and as providing almost magical curative powers. In the roman galenical
medicine tradition the liver was considered the centre of the venous
blood (while the hart was the centre of the arterial blood), so
one of the most important life’s engine.
Liver is often quoted as a symbolic element in popular proverbs.
The Java idiom “eat the liver”, for example - from which
the performance takes inspiration -, is still currently used to
indicate an introverted person: eating your own liver then means
bringing your own life into death.
Whereas, the action of caressing and cuddling it could immediately
obtains the opposite result. The figurate message of the performance,
of course concerns the recovering of the real values of life and
it can be read as an invitation to take care of yourself, of your
own body and soul, as well as a mother protects her child, and the
Madonna watch over the Holy Baby and the whole humanity. It also
looks like a kind of encouraging action to communicate the importance
of preserving the soul from envy and from hate.
But, actually, Suryodarmo’s intents can be even more sophisticated.
Usually her images give the audience several ways of comprehension
and, in this specific work, the complexity of life is the deepened
thematic the work was aimed also to show. The work seems to display
the dualistic aspect of reality, together with the need of being
always aware of the fact that existence, just like a coin, has a

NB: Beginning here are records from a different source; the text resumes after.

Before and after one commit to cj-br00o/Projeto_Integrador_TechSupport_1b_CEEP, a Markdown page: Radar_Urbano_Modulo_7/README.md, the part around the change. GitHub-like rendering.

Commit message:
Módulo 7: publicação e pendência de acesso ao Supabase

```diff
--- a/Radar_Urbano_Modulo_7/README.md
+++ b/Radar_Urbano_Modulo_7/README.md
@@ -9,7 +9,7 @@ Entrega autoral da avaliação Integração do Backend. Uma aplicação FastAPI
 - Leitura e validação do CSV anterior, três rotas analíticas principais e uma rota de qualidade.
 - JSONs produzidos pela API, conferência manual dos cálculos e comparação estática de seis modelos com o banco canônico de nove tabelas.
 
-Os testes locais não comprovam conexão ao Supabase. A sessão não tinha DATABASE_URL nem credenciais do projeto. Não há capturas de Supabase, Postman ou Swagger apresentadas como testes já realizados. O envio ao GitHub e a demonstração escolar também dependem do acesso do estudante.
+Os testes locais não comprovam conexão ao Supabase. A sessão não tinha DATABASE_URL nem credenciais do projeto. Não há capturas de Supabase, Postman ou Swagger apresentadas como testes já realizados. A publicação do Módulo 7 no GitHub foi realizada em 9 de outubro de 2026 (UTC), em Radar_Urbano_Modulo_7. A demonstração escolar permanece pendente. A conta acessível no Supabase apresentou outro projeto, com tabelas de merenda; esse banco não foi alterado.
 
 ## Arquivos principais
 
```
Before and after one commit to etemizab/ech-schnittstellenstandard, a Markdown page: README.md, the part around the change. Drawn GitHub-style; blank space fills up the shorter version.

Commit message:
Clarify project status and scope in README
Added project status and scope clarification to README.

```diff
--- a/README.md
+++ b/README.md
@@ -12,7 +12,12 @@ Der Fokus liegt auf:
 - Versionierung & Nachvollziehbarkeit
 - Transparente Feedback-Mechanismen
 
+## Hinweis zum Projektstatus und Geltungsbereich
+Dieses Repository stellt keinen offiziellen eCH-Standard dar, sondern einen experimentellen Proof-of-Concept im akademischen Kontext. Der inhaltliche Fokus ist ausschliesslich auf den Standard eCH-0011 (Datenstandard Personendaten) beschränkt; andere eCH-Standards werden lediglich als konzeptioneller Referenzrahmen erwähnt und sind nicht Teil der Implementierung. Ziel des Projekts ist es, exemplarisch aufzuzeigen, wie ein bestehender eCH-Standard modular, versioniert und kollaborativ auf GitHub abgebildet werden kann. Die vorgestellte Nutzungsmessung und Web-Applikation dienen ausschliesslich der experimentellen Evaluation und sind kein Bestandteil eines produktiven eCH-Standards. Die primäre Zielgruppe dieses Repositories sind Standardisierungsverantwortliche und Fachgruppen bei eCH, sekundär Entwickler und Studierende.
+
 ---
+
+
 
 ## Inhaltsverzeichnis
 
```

double side. The most of the times in her works Melati manages to
present to her viewers these two contrasting sides simultaneously.
So in this case, we can appreciate and enjoy the vision of the eternal
ideal of the beauty, but we are also horrified by the monstrous
and the grotesque of the rest, we perceive a sacred tone but at
the same time we catch a glimpse of the demonic.
Suryodarmo, in just one shoot, demonstrates us how inevitable is
to cohabit with all this.Rome, Born
in Rome,1971. Art historian, she works as a critic and independent
art curator in Italy and abroad.
She has curated several exhibitions in public and private spaces
with a particular attention to artists whose researches are based
on the investigation of the spatial environments and of the body
(like site-specific works and performance). In 2001 she published
the “Guide to the contemporary artists in Rome” (Ed.
Anterem) and frequently writes for art magazines and newspapers.
Since some years she collaborates with the space Volume! and curates
exhibitions for the galleries L’Union and Sisters (Rome).
Currently, she is working as executive curator of a group exhibition
that will take place in China presenting Italian artists and designers’s
works produced between the second half of the XX sec. and the present
Text from: "Loneliness in the Boundaries", Works Catalogue,
Melati Suryodarmo; 2006